--- WHAT YOU ARE ASKED TO DO ---
Please tally the lines in the material below that contain the word "from", and give the count only.

--- PROVIDED DATA ---
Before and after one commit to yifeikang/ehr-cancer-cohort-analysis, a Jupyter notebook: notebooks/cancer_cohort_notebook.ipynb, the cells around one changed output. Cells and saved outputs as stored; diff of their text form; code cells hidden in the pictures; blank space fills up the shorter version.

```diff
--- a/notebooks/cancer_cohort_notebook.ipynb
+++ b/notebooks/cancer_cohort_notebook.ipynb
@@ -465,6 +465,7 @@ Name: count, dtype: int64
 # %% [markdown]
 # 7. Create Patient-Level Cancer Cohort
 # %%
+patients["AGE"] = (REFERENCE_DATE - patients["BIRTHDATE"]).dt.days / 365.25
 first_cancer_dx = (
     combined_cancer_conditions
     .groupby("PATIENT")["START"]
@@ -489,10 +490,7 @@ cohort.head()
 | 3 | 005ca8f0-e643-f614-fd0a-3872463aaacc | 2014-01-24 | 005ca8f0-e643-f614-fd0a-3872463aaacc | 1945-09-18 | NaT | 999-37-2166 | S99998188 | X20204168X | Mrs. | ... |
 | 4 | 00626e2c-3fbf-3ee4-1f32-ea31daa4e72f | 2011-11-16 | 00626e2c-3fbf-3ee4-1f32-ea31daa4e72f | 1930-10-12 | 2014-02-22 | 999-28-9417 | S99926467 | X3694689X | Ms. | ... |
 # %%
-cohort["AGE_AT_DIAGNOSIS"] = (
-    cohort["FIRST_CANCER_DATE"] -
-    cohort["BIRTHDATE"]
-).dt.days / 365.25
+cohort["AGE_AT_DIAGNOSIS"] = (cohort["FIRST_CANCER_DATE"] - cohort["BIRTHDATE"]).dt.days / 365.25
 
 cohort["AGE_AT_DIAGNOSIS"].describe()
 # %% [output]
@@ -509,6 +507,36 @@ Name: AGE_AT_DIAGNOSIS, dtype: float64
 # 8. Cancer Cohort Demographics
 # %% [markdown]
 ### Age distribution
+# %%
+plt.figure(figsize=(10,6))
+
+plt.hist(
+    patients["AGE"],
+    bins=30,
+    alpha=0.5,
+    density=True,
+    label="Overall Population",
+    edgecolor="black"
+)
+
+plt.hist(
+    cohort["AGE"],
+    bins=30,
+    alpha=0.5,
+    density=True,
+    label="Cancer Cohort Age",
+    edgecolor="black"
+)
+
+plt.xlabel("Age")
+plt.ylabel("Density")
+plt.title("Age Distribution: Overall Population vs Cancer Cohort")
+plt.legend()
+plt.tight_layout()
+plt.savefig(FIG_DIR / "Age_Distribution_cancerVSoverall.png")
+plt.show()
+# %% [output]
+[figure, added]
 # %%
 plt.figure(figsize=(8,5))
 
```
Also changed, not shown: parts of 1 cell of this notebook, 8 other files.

---

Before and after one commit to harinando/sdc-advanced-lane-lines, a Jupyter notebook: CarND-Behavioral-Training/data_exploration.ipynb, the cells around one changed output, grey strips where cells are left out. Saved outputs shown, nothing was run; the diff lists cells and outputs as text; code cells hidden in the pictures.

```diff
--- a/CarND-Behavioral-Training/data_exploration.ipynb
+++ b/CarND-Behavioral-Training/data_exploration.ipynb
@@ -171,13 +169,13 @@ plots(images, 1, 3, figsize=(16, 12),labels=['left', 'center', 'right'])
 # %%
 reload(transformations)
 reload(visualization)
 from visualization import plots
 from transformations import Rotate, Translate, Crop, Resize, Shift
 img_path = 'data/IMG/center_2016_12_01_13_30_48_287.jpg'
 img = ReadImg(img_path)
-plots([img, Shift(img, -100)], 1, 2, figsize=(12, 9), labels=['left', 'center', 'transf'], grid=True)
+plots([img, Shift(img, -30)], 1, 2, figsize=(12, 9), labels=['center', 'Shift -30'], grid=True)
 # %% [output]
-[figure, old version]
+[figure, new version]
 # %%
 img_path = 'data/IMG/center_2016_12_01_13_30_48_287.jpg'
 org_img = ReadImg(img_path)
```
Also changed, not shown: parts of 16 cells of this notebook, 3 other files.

--- RESULT ---
2